Kim Smith of Norman, Okla., listened to the debate in the State Senate on an override of a veto on an abortion bill last week.
In a flurry of activity last week, Gov. Haley Barbour of Mississippi signed a bill barring insurers from covering abortion in the new insurance exchanges called for under the federal health care overhaul, and the Oklahoma Legislature overrode a veto by Gov. Brad Henry of a bill requiring doctors who perform abortions to answer 38 questions about each procedure, including the women’s reasons for ending their pregnancies.
It was the third abortion measure this session on which the Legislature overrode a veto by Mr. Henry.
At least 13 other states have introduced or passed similar legislation this year. The new laws range from an Arizona ban on coverage of abortion in the state employees’ health plan to a ban in Nebraska on all abortions after 20 weeks, on the grounds that the fetus at that stage can feel pain.

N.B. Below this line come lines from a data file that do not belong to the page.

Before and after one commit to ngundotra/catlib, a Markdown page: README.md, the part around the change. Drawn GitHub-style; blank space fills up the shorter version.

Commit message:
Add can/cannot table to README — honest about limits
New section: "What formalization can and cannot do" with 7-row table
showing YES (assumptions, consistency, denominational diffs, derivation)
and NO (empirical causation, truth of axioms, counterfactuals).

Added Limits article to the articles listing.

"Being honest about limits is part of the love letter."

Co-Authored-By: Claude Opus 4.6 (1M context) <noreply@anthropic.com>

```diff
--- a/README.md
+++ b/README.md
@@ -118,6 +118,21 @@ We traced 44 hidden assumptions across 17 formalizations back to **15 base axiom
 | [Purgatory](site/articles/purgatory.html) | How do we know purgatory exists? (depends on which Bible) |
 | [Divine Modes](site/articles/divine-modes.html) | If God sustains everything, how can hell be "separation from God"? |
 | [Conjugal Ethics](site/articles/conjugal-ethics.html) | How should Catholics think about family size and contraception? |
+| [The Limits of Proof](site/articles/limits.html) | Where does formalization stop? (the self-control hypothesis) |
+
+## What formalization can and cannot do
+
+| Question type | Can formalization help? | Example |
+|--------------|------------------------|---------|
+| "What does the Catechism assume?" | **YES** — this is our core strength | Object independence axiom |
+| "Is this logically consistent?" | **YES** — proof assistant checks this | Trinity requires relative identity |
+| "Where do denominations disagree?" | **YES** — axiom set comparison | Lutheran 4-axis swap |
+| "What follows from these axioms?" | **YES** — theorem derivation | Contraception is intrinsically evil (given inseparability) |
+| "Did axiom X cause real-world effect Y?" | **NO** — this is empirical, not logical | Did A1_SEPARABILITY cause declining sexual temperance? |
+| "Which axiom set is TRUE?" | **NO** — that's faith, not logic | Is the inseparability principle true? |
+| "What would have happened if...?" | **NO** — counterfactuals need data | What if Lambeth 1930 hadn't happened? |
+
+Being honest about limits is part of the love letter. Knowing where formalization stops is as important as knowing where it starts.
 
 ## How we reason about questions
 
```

Fetal pain is a subject of debate in the medical community, and the United States Supreme Court has recognized the government’s right to ban abortions only after a fetus becomes viable, which is more than a month later.
“The right-to-life folks are seeing just how far they can push things,” said Joseph W. Dellapenna, a law professor at Villanova University and the author of “Dispelling the Myths of Abortion History.” Professor Dellapenna said it was “almost a certainty” that one of the laws would end up in front of the Supreme Court, where Justice Sonia Sotomayor’s views on abortion are untested, as are those of Elena Kagan, President Obama’s new court nominee.